Task to complete ▸
Tally the lines of the records that contain the string "shape", then give the total and nothing more.

Supplied material ▸
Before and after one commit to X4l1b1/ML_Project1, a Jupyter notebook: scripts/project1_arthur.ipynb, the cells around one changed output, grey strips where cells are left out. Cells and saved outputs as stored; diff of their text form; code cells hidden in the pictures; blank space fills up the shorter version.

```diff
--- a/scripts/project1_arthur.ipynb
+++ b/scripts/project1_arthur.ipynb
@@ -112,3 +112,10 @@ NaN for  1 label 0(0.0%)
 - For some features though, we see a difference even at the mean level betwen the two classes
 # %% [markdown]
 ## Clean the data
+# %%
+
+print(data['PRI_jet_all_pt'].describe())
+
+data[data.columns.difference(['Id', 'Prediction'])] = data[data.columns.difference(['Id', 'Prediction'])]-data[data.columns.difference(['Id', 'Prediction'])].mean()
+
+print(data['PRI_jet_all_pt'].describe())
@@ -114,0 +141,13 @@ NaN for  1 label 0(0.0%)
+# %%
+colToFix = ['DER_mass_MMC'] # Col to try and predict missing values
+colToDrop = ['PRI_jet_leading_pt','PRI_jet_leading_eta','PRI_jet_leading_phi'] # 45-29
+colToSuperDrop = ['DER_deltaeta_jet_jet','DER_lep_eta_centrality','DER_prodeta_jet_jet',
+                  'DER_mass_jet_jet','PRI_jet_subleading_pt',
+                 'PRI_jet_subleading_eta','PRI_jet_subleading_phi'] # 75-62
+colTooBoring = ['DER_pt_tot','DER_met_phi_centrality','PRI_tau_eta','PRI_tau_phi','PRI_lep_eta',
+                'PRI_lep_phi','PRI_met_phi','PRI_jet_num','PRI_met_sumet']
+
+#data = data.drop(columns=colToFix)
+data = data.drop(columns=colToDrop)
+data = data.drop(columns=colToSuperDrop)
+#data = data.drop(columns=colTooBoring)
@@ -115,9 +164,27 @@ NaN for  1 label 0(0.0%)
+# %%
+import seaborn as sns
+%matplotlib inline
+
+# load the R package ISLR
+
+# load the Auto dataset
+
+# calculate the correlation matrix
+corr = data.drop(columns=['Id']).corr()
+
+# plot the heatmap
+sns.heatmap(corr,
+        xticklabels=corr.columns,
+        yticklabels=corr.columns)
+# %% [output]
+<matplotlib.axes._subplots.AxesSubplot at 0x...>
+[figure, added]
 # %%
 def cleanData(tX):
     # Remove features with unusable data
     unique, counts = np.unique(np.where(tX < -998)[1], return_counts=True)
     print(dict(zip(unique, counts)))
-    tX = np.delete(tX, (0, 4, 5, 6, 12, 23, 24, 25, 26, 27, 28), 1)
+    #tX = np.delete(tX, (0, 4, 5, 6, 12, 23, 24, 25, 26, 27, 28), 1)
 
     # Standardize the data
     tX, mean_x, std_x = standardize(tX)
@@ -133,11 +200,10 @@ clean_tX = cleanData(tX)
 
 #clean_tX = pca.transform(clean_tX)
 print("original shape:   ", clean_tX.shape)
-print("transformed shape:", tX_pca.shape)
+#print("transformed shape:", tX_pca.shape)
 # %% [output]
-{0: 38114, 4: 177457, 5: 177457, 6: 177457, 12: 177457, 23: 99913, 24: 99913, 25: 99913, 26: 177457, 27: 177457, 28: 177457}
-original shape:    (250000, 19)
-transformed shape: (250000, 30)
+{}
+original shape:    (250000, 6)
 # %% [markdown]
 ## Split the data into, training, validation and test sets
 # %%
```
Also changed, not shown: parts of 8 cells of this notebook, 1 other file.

Task result ▸
6